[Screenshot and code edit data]
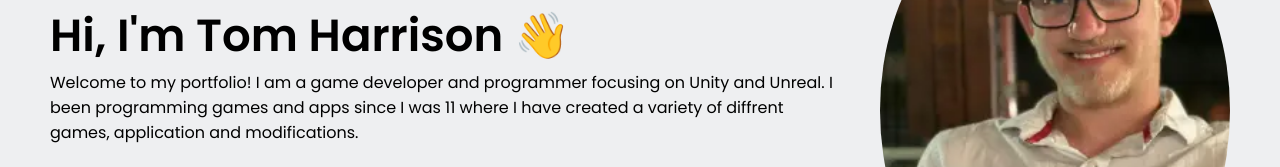
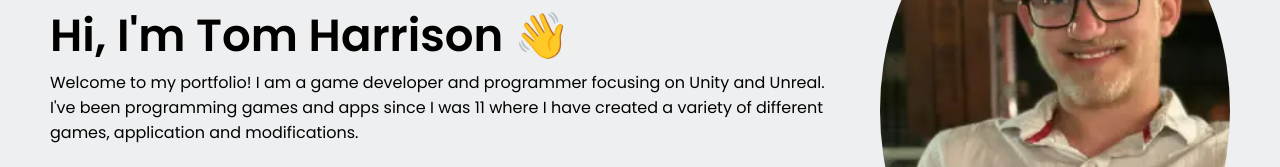
Before and after one commit to MrTopperTom/TopperTom, a plain HTML site: page index.html in a window 1280 px wide. Shown: the part 250-417 px from the top of the page. Drawn offline with Linux system fonts and the light colour scheme.

Commit message:
spelling

```diff
--- a/index.html
+++ b/index.html
@@ -50,7 +50,7 @@
     <section class="hero-section">
       <div class="text">
         <h2>Hi, I'm Tom Harrison 👋</h2>
-        <p>Welcome to my portfolio! I am a game developer and programmer focusing on Unity and Unreal. I been programming games and apps since I was 11 where I have created a variety of diffrent games, application and modifications.
+        <p>Welcome to my portfolio! I am a game developer and programmer focusing on Unity and Unreal. I've been programming games and apps since I was 11 where I have created a variety of different games, application and modifications.
 
         <div class="links">
           <a href="#skills">
```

Your task:
Determine how many lines in the data include "html", and let the answer be that number alone.

Result of this exercise:
3